Wednesday, April 7, 2010

Silver Bay And The Hesper

Our next stop after diving the Madeira was Silver Bay, just up Highway 61 from Beaver Bay.  My dad's friend, Don Franklin, worked for Reserve Mining Company which is pretty much all there is in Silver Bay.  Don refilled our scuba tanks at the local fire station and chatted with us for a bit about exactly where to go, though he declined to go with us. The year before he had taken my father and my brother to Isle Royale and had shown them the wreck of the passenger steamer, the S.S. America.

The harbor at Silver Bay has a wreck named Hesper which went down in 1905, the same year as the Madeira:

 The Hesper lies in three big pieces in about 35 to 40 feet of water.  Part of her is partially buried under the western breakwater wall.  The jetty makes for an easy way to get up close to the wreck site, although you have to pick your way across the rocks [added: the jetty is visible in a photo at the website that I linked to below. The wreck is about 3/4 of the way out on the left (harbor) side]. You can visualize the wreck with the help of this sketch (click to enlarge):

According to my dad, Don and his friends discovered the wreck and were the first to dive on her. Some recovered artifacts can now be seen in a museum in Duluth.  Because the wreck lies inside the breakwater and the harbor is busy, the water is pretty turbid.  Consequently, the underwater visibility is not as good as found at the Madeira.  Nonetheless, the wreck is impressive.

Here is a photo of the wreck my dad took, looking pretty much as I remember it:

The Minnesota State Historical Society maintains a website with additional photographs of the Hesper here.


  1. That is pretty cool dude. I love the photo. I find it fascinating but I would never want to dive. I like water. But only when added a little to some scotch. Just sayn'

  2. I know that those guys up there along the coast were pretty hard drinkers. There wasn't much else to do in the winters up there but drink.

    Troop, thanks again for dropping by. You kind of inspired this whole miniseries last year with your Father's Day blog post.
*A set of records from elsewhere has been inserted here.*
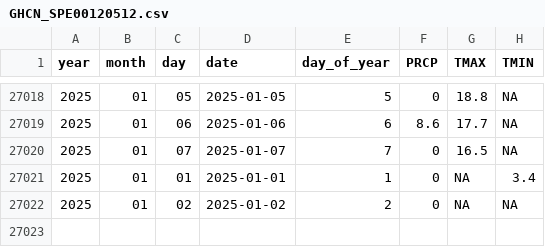
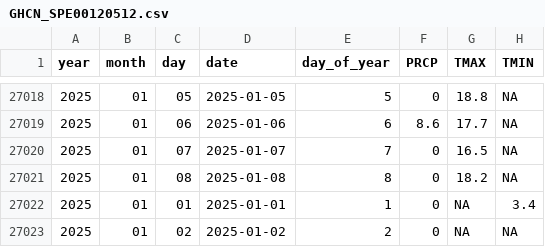
Before and after one commit to Pakillo/Sevilla-weather, a CSV file: data/GHCN_SPE00120512.csv, drawn as a sheet; only a part is shown, gaps mark what is left out.

```diff
--- a/data/GHCN_SPE00120512.csv
+++ b/data/GHCN_SPE00120512.csv
@@ -27020,2 +27020,3 @@ year,month,day,date,day_of_year,PRCP,TMAX,TMIN
 2025,01,07,2025-01-07,7,0,16.5,NA
+2025,01,08,2025-01-08,8,0,18.2,NA
 2025,01,01,2025-01-01,1,0,NA,3.4
```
  3. There is a song about Hesper. I regret that I can't link to the music. Lyrics are here.

  4. Hold on -- might be two different ships of the same name.

  5. What an amazing find Hector!
    When my my dad first started going up to Superior, he used to camp on the property of an old fisherman named Fritz Johnson who owned property up the coast from a wreck called the Ely. Fritz was old enough to remember the big storm of 1905 that sank 30 or so wrecks in one night.
    By the time I was old enough to go along Fritz was well into his 80s or 90s and was essentially housebound. Still, the sense of elapsed time and life spans is shortened.

  6. Sure now that they are two different ships of the same name. Sorry I lunged at the overly-obvious without checking a little further.

    But I think your other implied point, that we ought to listen to the stories the old ones have to tell, cannot be emphasized enough.

    Listen, record if you can. "Those who do not remember history" are very similar to those who have never heard it at all, and will suffer a similar fate.

  7. On this page you'll find the lyrics to a fine old song about a dreadful disaster at sea, and a reference to St. Martin, as well. Scroll down to "Sing a sang at least."

    I can't find a satisfactory version of "Threescore and Ten" on Youtube. Maybe I should do one myself, and lay off the griping. This one seems to be as good as they get, but you can fast-forward through the first minute or so of the harmonica solo.